“Cementing its place as the most heavily-lossmaking private company in the history of Silicon Valley.”
On Good Friday, when markets were closed and when the entire financial world was tuned out, and when certainly no one was supposed to pay attention, Uber, the most highly valued – at $62.5 billion – and the most scandal plagued tech startup in the world, took the until now unprecedented step of disclosing its audited revenues and losses for the fourth quarter and for the full year of 2016.
Rumors of ballooning losses for 2016 had been swirling since last summer. Bloomberg reported in August that Uber had lost “at least $1.2 billion” in the first half. In December, Uber’s loss in Q3 was said to “exceed $800 million,” according to Bloomberg, and its annual loss “may hit $3 billion.” Others chimed in as some of Uber’s dozens of investors who’re getting its financial statements share them in dribs and drabs with the media.
But on Friday, Uber itself disclosed that it lost $2.8 billion before interest, tax, depreciation, and employee stock options – the latter likely being a big chunk, as the earnings of publicly traded companies that award stock-based compensation, such as Twitter, regularly show. Translated into a net loss, including the expense for stock-based compensation? Dizzying. But Uber wisely didn’t disclose it.
The Financial Times, which reported this disclosure, mused that Uber is “cementing its place as the most heavily-lossmaking private company in the history of Silicon Valley.”
In Q4 alone, it lost $991 million before interest, tax, depreciation, and stock-based compensation, up 5% from the losses in Q3 and nearly double its loss in Q1.
However, as Uber has expanded at break-neck speed into more than 70 countries, stirring up numerous hornets’ nests of local and national laws and regulations, revenue soared over 200% from Q1 to reach $2.9 billion in Q4. For the whole year, revenue reached $6.5 billion.
This is the image of its skyrocketing 2016 quarterly revenues and ballooning losses before interest, tax, depreciation, and stock-based compensation:
Uber recognizes the entire fare of shared carpool trips as revenue, though it then still has to pay the driver. This has the effect of inflating net revenues, though it conforms to Generally Accepted Accounting Principles (GAAP). For trips that are not shared, it only recognizes its commission (generally 25% of the fare) as revenues.
If you burn $3 billion in cash a year, and maybe more in 2017, at what point do you run out of rope? How sustainable is the will of investors to plow billions into Uber, only to see this cash go up in smoke in such a short time?

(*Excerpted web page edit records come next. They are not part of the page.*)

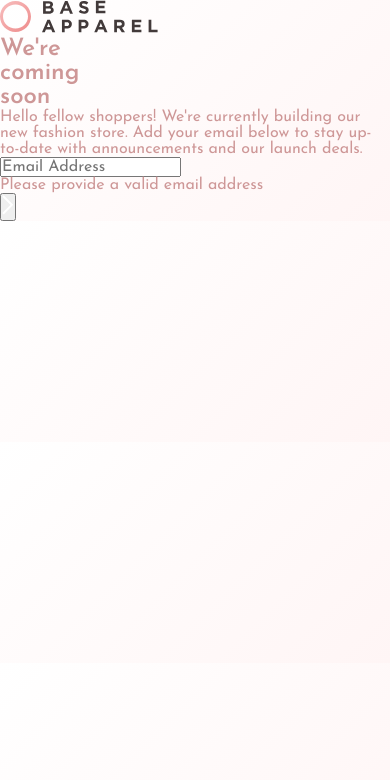
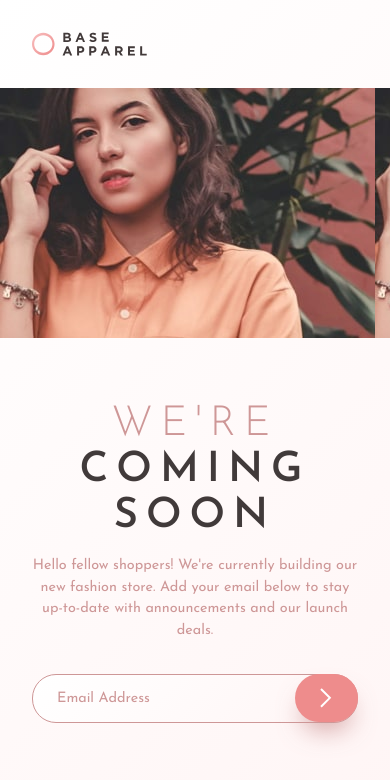
Before and after one commit to serhii-bielik/fm-base-apparel-coming-soon, a plain HTML site: page index.html in a window 390 px wide. Drawn offline with Linux system fonts and the light colour scheme.

Commit message:
add mobile first css

```diff
--- a/index.html
+++ b/index.html
@@ -21,7 +21,7 @@
   <body>
     <main class="container">
       <div class="logo">
-        <img src="./images/logo.svg" alt="" class="logo" />
+        <img src="./images/logo.svg" alt="" class="logo__img" />
       </div>
       <div class="illustration"></div>
       <section class="content">
@@ -41,7 +41,10 @@
               class="email-field"
               placeholder="Email Address"
             />
-            <div class="error">Please provide a valid email address</div>
+          </div>
+          <div class="error">Please provide a valid email</div>
+          <div class="error-icon">
+            <img src="./images/icon-error.svg" alt="0" />
           </div>
           <button type="submit" class="button">
             <img src="./images/icon-arrow.svg" alt="0" />
--- a/style.css
+++ b/style.css
@@ -11,12 +11,18 @@
   --grad-f: linear-gradient(135deg, #ffffff, #fff5f5);
   --grad-s: linear-gradient(135deg, #f8bfbf, #ee8c8c);
 
+  --clr-bg-btn: #ee8c8c;
+  --clr-bg-btn-hover: #f8bfbf;
+
   --clr-pr-red: #ce9797;
+  --clr-pr-red-shadow: #ce9797cc;
   --clr-pr-soft-red: #f96262;
   --clr-sc-dark-red: #413a3a;
 }
 
 body {
+  min-height: 100vh;
+  min-height: 100dvh;
   font-family: var(--ff);
   font-size: 16px;
   color: var(--clr-pr-red);
@@ -30,23 +36,102 @@ input {
 
 .container {
 }
+
 .logo {
+  display: flex;
+  align-items: center;
+  padding: 2rem;
 }
+.logo__img {
+  height: 1.5rem;
+}
+
 .illustration {
+  min-height: 250px;
+  background-image: url('./images/hero-mobile.jpg');
 }
+
+/* Content */
 .content {
+  padding: 4rem 2rem;
+  text-align: center;
 }
+
 .title {
+  margin-bottom: 1rem;
+  font-size: 2.6rem;
+  font-weight: 600;
+  letter-spacing: 0.5rem;
+  line-height: 110%;
+  text-transform: uppercase;
+  color: var(--clr-sc-dark-red);
 }
+.title > span {
+  font-weight: 300;
+  color: var(--clr-pr-red);
+}
+
 .description {
+  margin-bottom: 2rem;
+  font-size: 0.9rem;
+  line-height: 150%;
 }
+
+/* Form */
 .subscription-form {
+  position: relative;
 }
 .form-element {
+  width: 100%;
 }
 .email-field {
+  width: 100%;
+  font-size: 0.9rem;
+  padding: 1rem 1.5rem;
+  border-radius: 1.5rem;
+  color: var(--clr-sc-dark-red);
+  border: 1px solid var(--clr-pr-red);
+  background: var(--grad-f);
+  outline: 0;
 }
+.email-field::placeholder {
+  color: var(--clr-pr-red);
+}
+
 .error {
+  display: none;
+  text-align: left;
+  font-size: 0.7rem;
+  padding: 0.5rem 1.5rem;
+  color: var(--clr-pr-soft-red);
+}
+.error-icon {
+  display: none;
+  position: absolute;
+  right: 4.5rem;
+  top: calc(50% - 0.6rem);
+}
+.error-icon > img {
+  height: 1.2rem;
 }
 .button {
+  position: absolute;
+  display: flex;
+  align-items: center;
+  right: 0;
+  top: 0;
+  font-size: 0.9rem;
+  border-radius: 1.5rem;
+  padding: 0.9rem 1.6rem;
+  color: var(--ff);
+  background-color: var(--clr-bg-btn);
+  border: 0;
+  box-shadow: var(--clr-pr-red-shadow) 0px 15px 25px -7px;
+  cursor: pointer;
+  transition: all 0.3s ease;
 }
+
+.button:hover {
+  background-color: var(--clr-bg-btn-hover);
+  box-shadow: var(--clr-pr-red) 0px 15px 20px -7px;
+}
```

With investors considering Uber the best thing since sliced bread, it was able to do some phenomenal record fundraising in 2016: $5.05 billion in three rounds, plus some “undisclosed” amount in another round. So how much cash is left to be burned?
A “a person close to the company confirmed” to the FT – we just love those strategically placed leaks – that Uber is sitting on $7 billion in cash. It also can borrow $2.3 billion in available lines of credit.
So that’s close to $10 billion to fuel the loss-billowing juggernaut. At the 2016-rate of cash burn, it could steam on for about three years. And at the current state of investor enthusiasm for Uber, it can still raise more – though these things can turn around on a dime.
With this kind of money backing the company, it’s no surprise that Uber doesn’t need to take rules and laws around the globe all that seriously. It has become a veritable legal-war machine to plow through any resistance, enforce its will, and get its way, although that has now turned out to not always work very smoothly.
At this point there are no public signs that investors are getting nervous about the company’s inability to stop or even slow the cash drain. And they don’t appear to have any illusions of ever turning this into a profitable enterprise.
In the end, there is always the public to bail out private investors. A company offering its shares to the public in what would be the most over-hyped IPO of all times doesn’t have to be profitable and doesn’t have to have a path to profitability for as long as they can keep raising new money to burn – see Snap, Twitter, and Tesla.
For now, in these halcyon days of endless liquidity come true, and with enough hype, everything can be made to fly for a lot longer than rational minds might have previously considered possible.
“It’s either one of the great Ponzi schemes of all time, or it’s all going to work out,” mused Mike Jackson, CEO of AutoNation, the largest dealer group in the US, about Tesla whose valuation is “totally inexplicable.” In fact, it’s not “inexplicable” at all. Read… What Tesla’s “Inexplicable” “Ponzi Scheme” Valuation Says about the Stock Market